[Records from a dataset]

════════

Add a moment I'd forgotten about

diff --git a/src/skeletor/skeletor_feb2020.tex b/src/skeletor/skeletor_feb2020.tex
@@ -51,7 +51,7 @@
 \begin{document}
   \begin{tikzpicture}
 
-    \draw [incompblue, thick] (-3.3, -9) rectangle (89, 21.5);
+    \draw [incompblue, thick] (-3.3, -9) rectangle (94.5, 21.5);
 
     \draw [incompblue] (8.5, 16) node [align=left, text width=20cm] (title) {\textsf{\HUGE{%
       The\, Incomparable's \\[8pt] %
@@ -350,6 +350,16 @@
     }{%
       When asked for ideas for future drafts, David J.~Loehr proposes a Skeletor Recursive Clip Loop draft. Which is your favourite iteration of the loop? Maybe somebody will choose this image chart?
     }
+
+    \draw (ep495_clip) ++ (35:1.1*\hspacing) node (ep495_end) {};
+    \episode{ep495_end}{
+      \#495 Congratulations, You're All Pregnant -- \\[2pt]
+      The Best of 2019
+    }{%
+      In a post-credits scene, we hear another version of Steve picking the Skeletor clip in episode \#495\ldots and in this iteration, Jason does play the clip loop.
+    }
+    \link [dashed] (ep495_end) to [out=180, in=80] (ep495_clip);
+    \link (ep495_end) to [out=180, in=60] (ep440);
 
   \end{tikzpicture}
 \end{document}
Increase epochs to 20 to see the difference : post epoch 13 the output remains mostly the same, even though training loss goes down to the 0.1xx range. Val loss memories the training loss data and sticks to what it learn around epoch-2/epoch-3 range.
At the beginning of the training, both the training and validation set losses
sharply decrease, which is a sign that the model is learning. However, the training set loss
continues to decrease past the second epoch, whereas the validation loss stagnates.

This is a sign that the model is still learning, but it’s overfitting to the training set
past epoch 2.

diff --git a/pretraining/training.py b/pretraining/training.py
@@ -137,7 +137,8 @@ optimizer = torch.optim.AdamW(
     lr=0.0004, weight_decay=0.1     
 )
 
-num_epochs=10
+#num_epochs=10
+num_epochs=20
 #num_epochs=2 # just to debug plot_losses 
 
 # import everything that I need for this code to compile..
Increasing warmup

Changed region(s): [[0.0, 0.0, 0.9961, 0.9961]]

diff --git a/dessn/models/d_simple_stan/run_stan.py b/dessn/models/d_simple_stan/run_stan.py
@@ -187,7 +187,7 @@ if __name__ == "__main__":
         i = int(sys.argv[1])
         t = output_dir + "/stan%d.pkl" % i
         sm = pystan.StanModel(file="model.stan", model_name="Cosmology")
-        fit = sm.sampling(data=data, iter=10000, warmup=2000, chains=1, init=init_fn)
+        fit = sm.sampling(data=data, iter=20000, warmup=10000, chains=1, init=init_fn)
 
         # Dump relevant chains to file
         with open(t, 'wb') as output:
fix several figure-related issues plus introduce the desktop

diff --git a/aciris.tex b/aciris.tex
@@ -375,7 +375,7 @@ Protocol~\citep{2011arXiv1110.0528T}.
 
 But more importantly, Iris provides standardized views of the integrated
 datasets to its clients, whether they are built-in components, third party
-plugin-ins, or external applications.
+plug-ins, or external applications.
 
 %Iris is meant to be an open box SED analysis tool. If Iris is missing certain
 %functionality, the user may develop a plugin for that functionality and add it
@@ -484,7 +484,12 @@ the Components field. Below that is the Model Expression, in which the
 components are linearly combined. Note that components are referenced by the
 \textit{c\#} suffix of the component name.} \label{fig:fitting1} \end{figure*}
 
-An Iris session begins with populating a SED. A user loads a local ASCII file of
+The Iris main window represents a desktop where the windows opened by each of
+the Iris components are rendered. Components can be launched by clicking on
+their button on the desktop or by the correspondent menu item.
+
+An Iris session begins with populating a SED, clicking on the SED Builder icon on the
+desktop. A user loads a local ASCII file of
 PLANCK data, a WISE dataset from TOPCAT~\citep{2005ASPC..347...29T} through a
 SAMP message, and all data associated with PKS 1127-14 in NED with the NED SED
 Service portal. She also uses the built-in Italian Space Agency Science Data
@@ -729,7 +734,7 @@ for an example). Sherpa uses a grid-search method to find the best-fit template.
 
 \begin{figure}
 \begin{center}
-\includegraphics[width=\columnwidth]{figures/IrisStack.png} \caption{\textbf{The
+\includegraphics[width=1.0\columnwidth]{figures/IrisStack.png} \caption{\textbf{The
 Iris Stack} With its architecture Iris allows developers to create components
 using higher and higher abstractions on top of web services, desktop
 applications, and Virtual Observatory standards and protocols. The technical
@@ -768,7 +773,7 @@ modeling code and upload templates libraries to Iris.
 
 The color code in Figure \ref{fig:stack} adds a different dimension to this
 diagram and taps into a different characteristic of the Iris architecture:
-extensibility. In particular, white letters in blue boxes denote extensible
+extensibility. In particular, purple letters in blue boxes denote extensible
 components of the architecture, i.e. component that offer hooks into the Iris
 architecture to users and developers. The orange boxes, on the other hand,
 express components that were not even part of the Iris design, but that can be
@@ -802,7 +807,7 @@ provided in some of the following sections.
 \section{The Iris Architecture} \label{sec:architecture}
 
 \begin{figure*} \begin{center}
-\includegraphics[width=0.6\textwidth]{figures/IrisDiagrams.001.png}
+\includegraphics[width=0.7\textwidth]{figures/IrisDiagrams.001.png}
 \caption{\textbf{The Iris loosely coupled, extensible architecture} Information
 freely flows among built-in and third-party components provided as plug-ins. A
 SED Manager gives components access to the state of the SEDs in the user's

════════

The answer should consist of every line above in which "ASCII" appears.

-An Iris session begins with populating a SED. A user loads a local ASCII file of
+desktop. A user loads a local ASCII file of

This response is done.